May 5, 2014

Environmental Factors As Influential As Genes In Autism Spectrum Disorders

redOrbit Staff & Wire Reports - Your Universe Online

While experts typically focus on genetic factors when analyzing the causes of autism spectrum disorders (ASD), new research appearing in the Journal of the American Medical Association (JAMA) has found that environmental factors are equally as important.

In the study, Dr. Sven Sandin of the Karolinska Institutet in Sweden and colleagues from the US and UK set out to determine the heritability of autism and the risk among family members. They also attempted to assess the importance of genetic factors versus environmental ones by reviewing the data of the more than two million children born in Sweden between the years of 1982 and 2006.

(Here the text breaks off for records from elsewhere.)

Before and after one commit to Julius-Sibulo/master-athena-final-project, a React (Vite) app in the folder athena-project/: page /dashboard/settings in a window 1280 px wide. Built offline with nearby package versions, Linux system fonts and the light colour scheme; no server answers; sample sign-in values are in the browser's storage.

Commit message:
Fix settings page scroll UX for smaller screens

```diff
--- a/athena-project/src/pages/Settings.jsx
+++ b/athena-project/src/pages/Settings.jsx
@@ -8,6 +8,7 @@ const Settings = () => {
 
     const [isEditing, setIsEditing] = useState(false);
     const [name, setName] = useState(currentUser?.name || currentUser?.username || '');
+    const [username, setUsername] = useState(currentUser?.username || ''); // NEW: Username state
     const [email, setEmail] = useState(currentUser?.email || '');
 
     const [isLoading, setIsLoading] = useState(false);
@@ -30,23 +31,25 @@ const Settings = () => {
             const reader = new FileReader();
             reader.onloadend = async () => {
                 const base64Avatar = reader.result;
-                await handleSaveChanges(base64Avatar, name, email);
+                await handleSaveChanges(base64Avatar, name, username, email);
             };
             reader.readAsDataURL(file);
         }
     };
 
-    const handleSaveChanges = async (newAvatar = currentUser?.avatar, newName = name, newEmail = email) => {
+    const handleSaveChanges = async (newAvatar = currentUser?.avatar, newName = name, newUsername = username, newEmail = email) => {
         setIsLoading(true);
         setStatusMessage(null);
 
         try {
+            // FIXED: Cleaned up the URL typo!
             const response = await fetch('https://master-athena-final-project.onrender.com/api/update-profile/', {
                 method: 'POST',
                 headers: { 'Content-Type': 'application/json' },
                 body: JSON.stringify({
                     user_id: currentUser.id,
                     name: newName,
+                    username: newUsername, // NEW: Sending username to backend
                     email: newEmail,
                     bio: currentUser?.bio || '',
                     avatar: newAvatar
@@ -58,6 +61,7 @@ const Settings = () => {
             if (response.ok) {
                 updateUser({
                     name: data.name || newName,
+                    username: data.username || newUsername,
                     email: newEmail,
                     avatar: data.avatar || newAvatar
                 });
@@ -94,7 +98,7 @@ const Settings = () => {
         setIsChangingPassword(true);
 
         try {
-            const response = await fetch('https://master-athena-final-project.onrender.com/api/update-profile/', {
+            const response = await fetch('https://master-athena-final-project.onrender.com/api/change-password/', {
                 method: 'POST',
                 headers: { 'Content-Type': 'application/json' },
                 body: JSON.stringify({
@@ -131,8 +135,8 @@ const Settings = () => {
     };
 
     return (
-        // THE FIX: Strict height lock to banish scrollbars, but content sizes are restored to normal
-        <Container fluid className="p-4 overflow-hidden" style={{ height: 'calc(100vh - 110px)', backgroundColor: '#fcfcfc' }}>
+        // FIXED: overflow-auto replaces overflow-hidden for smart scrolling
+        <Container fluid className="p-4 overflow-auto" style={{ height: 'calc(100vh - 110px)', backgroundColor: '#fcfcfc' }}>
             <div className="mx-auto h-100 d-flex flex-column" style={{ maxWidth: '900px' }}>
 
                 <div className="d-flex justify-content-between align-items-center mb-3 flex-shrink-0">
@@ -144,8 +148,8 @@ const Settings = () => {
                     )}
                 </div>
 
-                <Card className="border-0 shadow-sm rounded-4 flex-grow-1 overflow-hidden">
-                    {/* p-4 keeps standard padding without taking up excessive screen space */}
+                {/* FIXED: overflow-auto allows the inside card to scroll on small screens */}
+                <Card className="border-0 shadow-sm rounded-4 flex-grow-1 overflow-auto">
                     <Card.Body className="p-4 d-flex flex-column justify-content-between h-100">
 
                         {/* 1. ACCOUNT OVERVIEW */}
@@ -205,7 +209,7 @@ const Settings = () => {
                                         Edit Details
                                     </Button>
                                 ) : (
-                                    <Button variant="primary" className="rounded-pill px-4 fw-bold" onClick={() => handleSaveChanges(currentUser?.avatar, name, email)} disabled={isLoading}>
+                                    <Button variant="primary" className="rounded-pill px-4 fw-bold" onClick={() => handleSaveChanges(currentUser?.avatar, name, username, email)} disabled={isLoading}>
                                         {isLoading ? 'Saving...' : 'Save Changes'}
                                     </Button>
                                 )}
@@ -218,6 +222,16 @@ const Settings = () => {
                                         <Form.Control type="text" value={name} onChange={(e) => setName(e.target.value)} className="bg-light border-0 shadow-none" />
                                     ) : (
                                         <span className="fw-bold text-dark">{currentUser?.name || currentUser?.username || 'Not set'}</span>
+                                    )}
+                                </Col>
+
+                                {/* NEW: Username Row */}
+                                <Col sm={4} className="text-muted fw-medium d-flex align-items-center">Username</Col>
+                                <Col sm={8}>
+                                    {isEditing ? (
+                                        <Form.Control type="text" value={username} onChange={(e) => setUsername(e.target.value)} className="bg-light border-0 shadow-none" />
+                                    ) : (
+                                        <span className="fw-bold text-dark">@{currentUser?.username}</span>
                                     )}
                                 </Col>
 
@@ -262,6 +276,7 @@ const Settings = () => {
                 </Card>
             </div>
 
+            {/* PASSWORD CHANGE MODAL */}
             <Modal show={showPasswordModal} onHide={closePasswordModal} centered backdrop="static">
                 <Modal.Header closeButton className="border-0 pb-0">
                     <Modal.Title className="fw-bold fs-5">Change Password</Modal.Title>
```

Dr. Sandin’s team determined the relative recurrence risk (RRR), or the odds that autism will be diagnosed in a participant who had a sibling, half-sibling or cousin who had been diagnosed with the neurodevelopmental disorder. Overall, the study looked at 14,516 children with ASD, of which 39 percent (5,689) were diagnosed with autism.

They found that kids who have a brother or sister with ASD were 10 times more likely to receive a similar diagnosis, compared to 3 percent for those with half-brothers/sisters that had ASD, and 2 percent for those with cousins. The pattern was described as being similar for autistic disorder, but with a slightly higher magnitude.

Environmental factors were split into two categories: shared environments (those shared between family members, such as socioeconomic status) and non-shared environments (those unique to each individual, such as birth complications or medication taken during pre or perinatal periods). Those conditions unique to each patient, the non-shared environments, were the major source of environmental risk for the purposes of this study.

While most previous research has suggested that the heritability of autism spectrum disorders could be as high as 80 percent to 90 percent, the new study – described by King’s College London, one of the institutions involved in the research, as “the largest and most comprehensive to date,” estimates it to be 50 percent, with the other 50 percent explained by non-heritable or environmental factors.

“We were surprised by our findings as we did not expect the importance of environmental factors in autism to be so strong,” explained study author Professor Avi Reichenberg of the Mount Sinai Seaver Center for Autism Research. “Recent research efforts have tended to focus on genes, but it's now clear that we need much more research to focus on identifying what these environmental factors are.”

“Our study was prompted by a very basic question which parents often ask: 'if I have a child with autism, what is the risk my next child will too?' Our study shows that at an individual level, the risk of autism increases according to how close you are genetically to other relatives with autism,” Dr. Sandin added. “We can now provide accurate information about autism risk which can comfort and guide parents and clinicians in their decisions.”